/---
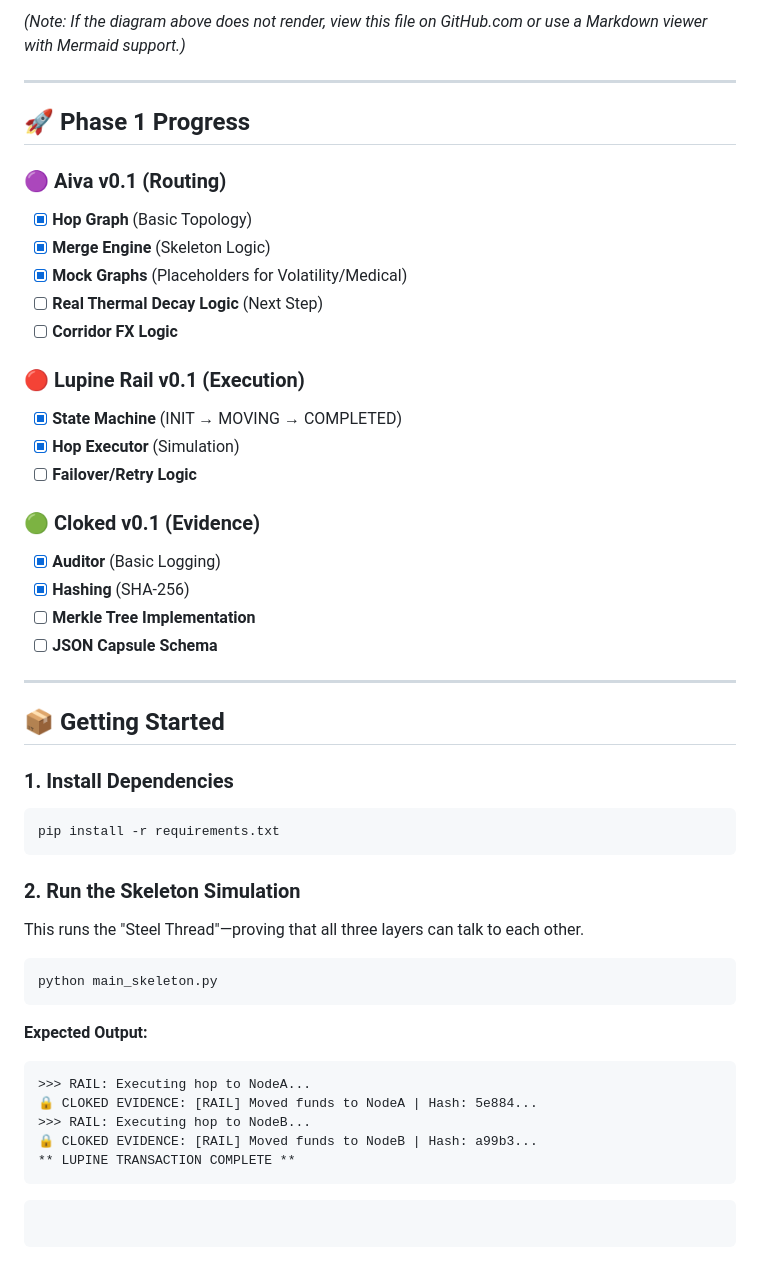
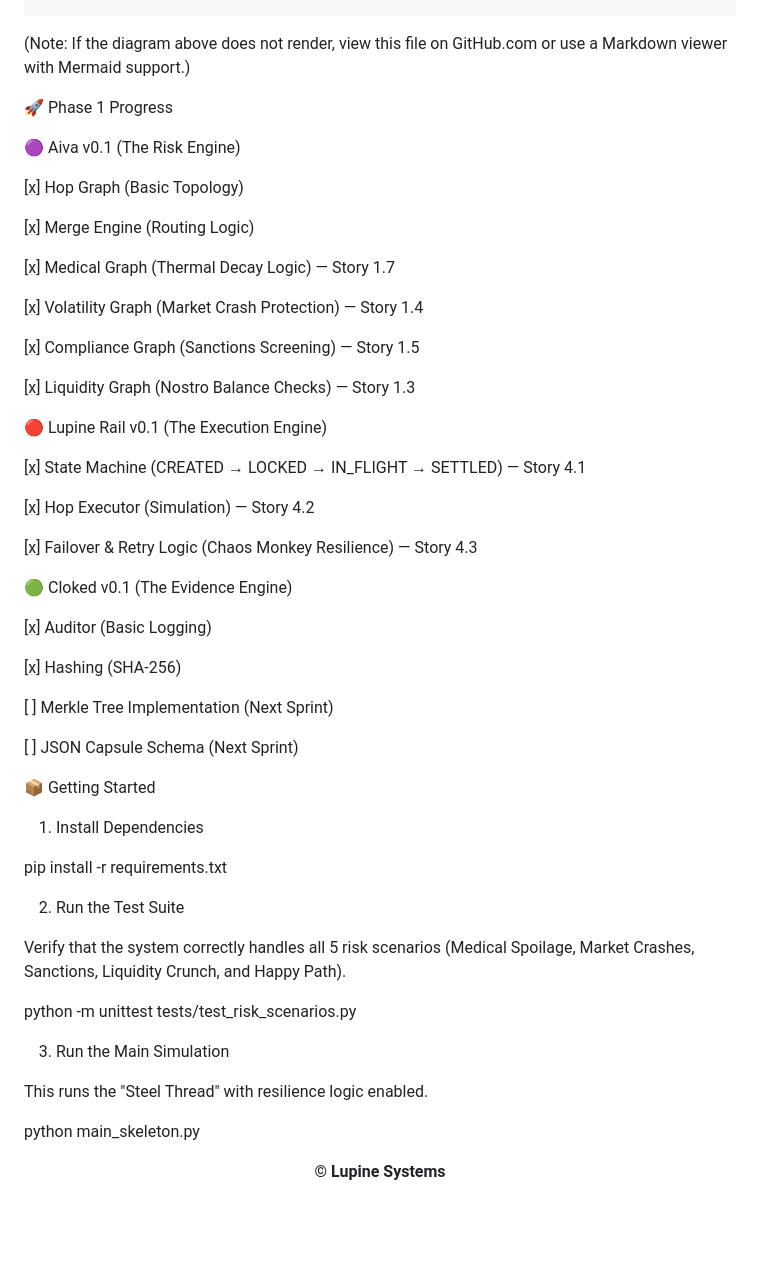
Before and after one commit to cheeroo2020/lupine-systems-core, a Markdown page: README.md, the part around one of its changes. Drawn GitHub-style; blank space fills up the shorter version.

Commit message:
Revise README for project details and updates
Updated README to reflect changes in project structure, objectives, and progress.

````diff
--- a/README.md
+++ b/README.md
@@ -81,58 +82,72 @@ graph TD
 
-*(Note: If the diagram above does not render, view this file on GitHub.com or use a Markdown viewer with Mermaid support.)*
 
------
+(Note: If the diagram above does not render, view this file on GitHub.com or use a Markdown viewer with Mermaid support.)
 
-## 🚀 Phase 1 Progress
+🚀 Phase 1 Progress
 
-### 🟣 Aiva v0.1 (Routing)
+🟣 Aiva v0.1 (The Risk Engine)
 
-  - [x] **Hop Graph** (Basic Topology)
-  - [x] **Merge Engine** (Skeleton Logic)
-  - [x] **Mock Graphs** (Placeholders for Volatility/Medical)
-  - [ ] **Real Thermal Decay Logic** (Next Step)
-  - [ ] **Corridor FX Logic**
+[x] Hop Graph (Basic Topology)
 
-### 🔴 Lupine Rail v0.1 (Execution)
+[x] Merge Engine (Routing Logic)
 
-  - [x] **State Machine** (INIT → MOVING → COMPLETED)
-  - [x] **Hop Executor** (Simulation)
-  - [ ] **Failover/Retry Logic**
+[x] Medical Graph (Thermal Decay Logic) — Story 1.7
 
-### 🟢 Cloked v0.1 (Evidence)
+[x] Volatility Graph (Market Crash Protection) — Story 1.4
 
-  - [x] **Auditor** (Basic Logging)
-  - [x] **Hashing** (SHA-256)
-  - [ ] **Merkle Tree Implementation**
-  - [ ] **JSON Capsule Schema**
+[x] Compliance Graph (Sanctions Screening) — Story 1.5
 
------
+[x] Liquidity Graph (Nostro Balance Checks) — Story 1.3
 
-## 📦 Getting Started
+🔴 Lupine Rail v0.1 (The Execution Engine)
 
-### 1\. Install Dependencies
+[x] State Machine (CREATED → LOCKED → IN_FLIGHT → SETTLED) — Story 4.1
 
-```bash
+[x] Hop Executor (Simulation) — Story 4.2
+
+[x] Failover & Retry Logic (Chaos Monkey Resilience) — Story 4.3
+
+🟢 Cloked v0.1 (The Evidence Engine)
+
+[x] Auditor (Basic Logging)
+
+[x] Hashing (SHA-256)
+
+[ ] Merkle Tree Implementation (Next Sprint)
+
+[ ] JSON Capsule Schema (Next Sprint)
+
+📦 Getting Started
+
+1. Install Dependencies
+
 pip install -r requirements.txt
-```
 
-### 2\. Run the Skeleton Simulation
 
-This runs the "Steel Thread"—proving that all three layers can talk to each other.
+2. Run the Test Suite
 
-```bash
+Verify that the system correctly handles all 5 risk scenarios (Medical Spoilage, Market Crashes, Sanctions, Liquidity Crunch, and Happy Path).
+
+python -m unittest tests/test_risk_scenarios.py
+
+
+3. Run the Main Simulation
+
+This runs the "Steel Thread" with resilience logic enabled.
+
 python main_skeleton.py
-```
 
-**Expected Output:**
 
-```text
->>> RAIL: Executing hop to NodeA...
-🔒 CLOKED EVIDENCE: [RAIL] Moved funds to NodeA | Hash: 5e884...
->>> RAIL: Executing hop to NodeB...
-🔒 CLOKED EVIDENCE: [RAIL] Moved funds to NodeB | Hash: a99b3...
-** LUPINE TRANSACTION COMPLETE **
-```
+<div align="center">
 
-```
-```
+
+
+
+
+<b>© Lupine Systems</b>
+
+
+
+
+
+</div>
````
Also changed, not shown: other parts of README.md (+35 -34 lines).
\---
● **About this exercise**: Whenever a line in the entries above includes the word "with", pull that line out.

● **Solution to this problem**:
-*(Note: If the diagram above does not render, view this file on GitHub.com or use a Markdown viewer with Mermaid support.)*
+(Note: If the diagram above does not render, view this file on GitHub.com or use a Markdown viewer with Mermaid support.)
+This runs the "Steel Thread" with resilience logic enabled.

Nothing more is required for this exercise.